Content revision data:
===
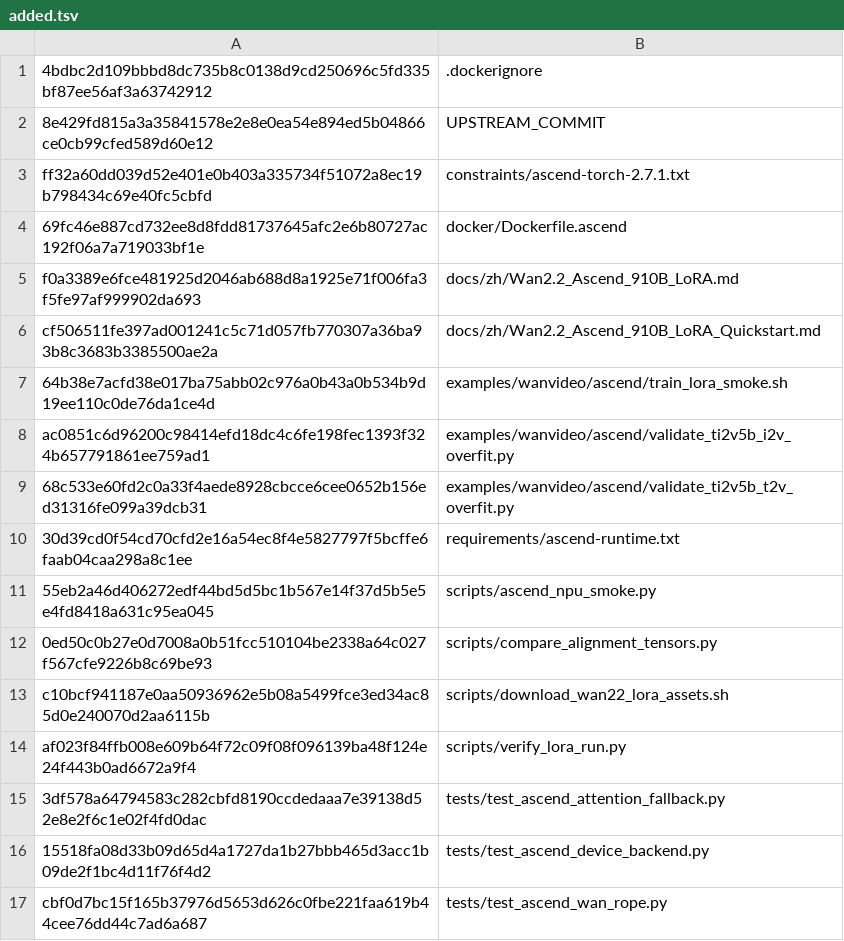
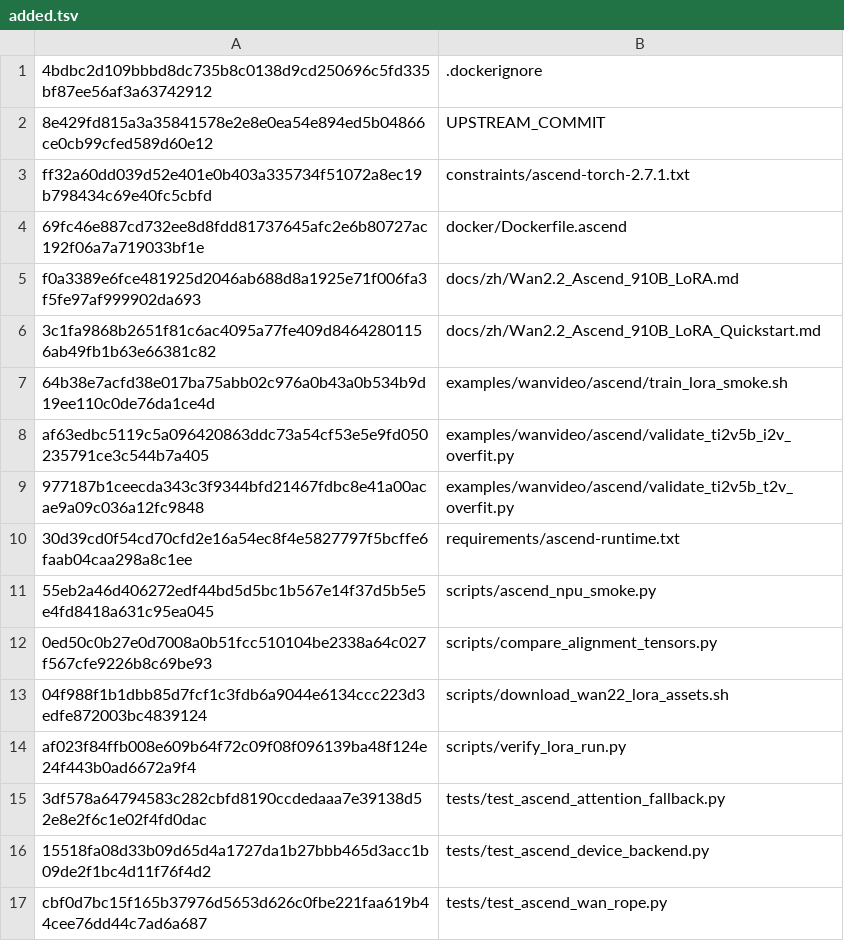
Before and after one commit to BowenXiong1215/DiffSynth-Studio-Ascend, a TSV file: patches/diffsynth-studio-ascend-910b-patch-20260903/added.tsv, drawn as a sheet.

Commit message:
Sanitize public Ascend patch documentation

```diff
--- a/patches/diffsynth-studio-ascend-910b-patch-20260903/added.tsv
+++ b/patches/diffsynth-studio-ascend-910b-patch-20260903/added.tsv
@@ -5,6 +5,6 @@ ff32a60dd039d52e401e0b403a335734f51072a8ec19b798434c69e40fc5cbfd	constraints/asc
 f0a3389e6fce481925d2046ab688d8a1925e71f006fa3f5fe97af999902da693	docs/zh/Wan2.2_Ascend_910B_LoRA.md
-cf506511fe397ad001241c5c71d057fb770307a36ba93b8c3683b3385500ae2a	docs/zh/Wan2.2_Ascend_910B_LoRA_Quickstart.md
+3c1fa9868b2651f81c6ac4095a77fe409d84642801156ab49fb1b63e66381c82	docs/zh/Wan2.2_Ascend_910B_LoRA_Quickstart.md
 64b38e7acfd38e017ba75abb02c976a0b43a0b534b9d19ee110c0de76da1ce4d	examples/wanvideo/ascend/train_lora_smoke.sh
-ac0851c6d96200c98414efd18dc4c6fe198fec1393f324b657791861ee759ad1	examples/wanvideo/ascend/validate_ti2v5b_i2v_overfit.py
-68c533e60fd2c0a33f4aede8928cbcce6cee0652b156ed31316fe099a39dcb31	examples/wanvideo/ascend/validate_ti2v5b_t2v_overfit.py
+af63edbc5119c5a096420863ddc73a54cf53e5e9fd050235791ce3c544b7a405	examples/wanvideo/ascend/validate_ti2v5b_i2v_overfit.py
+977187b1ceecda343c3f9344bfd21467fdbc8e41a00acae9a09c036a12fc9848	examples/wanvideo/ascend/validate_ti2v5b_t2v_overfit.py
 30d39cd0f54cd70cfd2e16a54ec8f4e5827797f5bcffe6faab04caa298a8c1ee	requirements/ascend-runtime.txt
@@ -12,3 +12,3 @@ ac0851c6d96200c98414efd18dc4c6fe198fec1393f324b657791861ee759ad1	examples/wanvid
 0ed50c0b27e0d7008a0b51fcc510104be2338a64c027f567cfe9226b8c69be93	scripts/compare_alignment_tensors.py
-c10bcf941187e0aa50936962e5b08a5499fce3ed34ac85d0e240070d2aa6115b	scripts/download_wan22_lora_assets.sh
+04f988f1b1dbb85d7fcf1c3fdb6a9044e6134ccc223d3edfe872003bc4839124	scripts/download_wan22_lora_assets.sh
 af023f84ffb008e609b64f72c09f08f096139ba48f124e24f443b0ad6672a9f4	scripts/verify_lora_run.py
```
Also changed, not shown: 10 other files.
===
## [EXERCISE BRIEF]
Exact copy, no pictures: return the entries word for word.

## [RESPONSE AREA]
Before and after one commit to BowenXiong1215/DiffSynth-Studio-Ascend, a TSV file: patches/diffsynth-studio-ascend-910b-patch-20260903/added.tsv, drawn as a sheet.

Commit message:
Sanitize public Ascend patch documentation

```diff
--- a/patches/diffsynth-studio-ascend-910b-patch-20260903/added.tsv
+++ b/patches/diffsynth-studio-ascend-910b-patch-20260903/added.tsv
@@ -5,6 +5,6 @@ ff32a60dd039d52e401e0b403a335734f51072a8ec19b798434c69e40fc5cbfd	constraints/asc
 f0a3389e6fce481925d2046ab688d8a1925e71f006fa3f5fe97af999902da693	docs/zh/Wan2.2_Ascend_910B_LoRA.md
-cf506511fe397ad001241c5c71d057fb770307a36ba93b8c3683b3385500ae2a	docs/zh/Wan2.2_Ascend_910B_LoRA_Quickstart.md
+3c1fa9868b2651f81c6ac4095a77fe409d84642801156ab49fb1b63e66381c82	docs/zh/Wan2.2_Ascend_910B_LoRA_Quickstart.md
 64b38e7acfd38e017ba75abb02c976a0b43a0b534b9d19ee110c0de76da1ce4d	examples/wanvideo/ascend/train_lora_smoke.sh
-ac0851c6d96200c98414efd18dc4c6fe198fec1393f324b657791861ee759ad1	examples/wanvideo/ascend/validate_ti2v5b_i2v_overfit.py
-68c533e60fd2c0a33f4aede8928cbcce6cee0652b156ed31316fe099a39dcb31	examples/wanvideo/ascend/validate_ti2v5b_t2v_overfit.py
+af63edbc5119c5a096420863ddc73a54cf53e5e9fd050235791ce3c544b7a405	examples/wanvideo/ascend/validate_ti2v5b_i2v_overfit.py
+977187b1ceecda343c3f9344bfd21467fdbc8e41a00acae9a09c036a12fc9848	examples/wanvideo/ascend/validate_ti2v5b_t2v_overfit.py
 30d39cd0f54cd70cfd2e16a54ec8f4e5827797f5bcffe6faab04caa298a8c1ee	requirements/ascend-runtime.txt
@@ -12,3 +12,3 @@ ac0851c6d96200c98414efd18dc4c6fe198fec1393f324b657791861ee759ad1	examples/wanvid
 0ed50c0b27e0d7008a0b51fcc510104be2338a64c027f567cfe9226b8c69be93	scripts/compare_alignment_tensors.py
-c10bcf941187e0aa50936962e5b08a5499fce3ed34ac85d0e240070d2aa6115b	scripts/download_wan22_lora_assets.sh
+04f988f1b1dbb85d7fcf1c3fdb6a9044e6134ccc223d3edfe872003bc4839124	scripts/download_wan22_lora_assets.sh
 af023f84ffb008e609b64f72c09f08f096139ba48f124e24f443b0ad6672a9f4	scripts/verify_lora_run.py
```
Also changed, not shown: 10 other files.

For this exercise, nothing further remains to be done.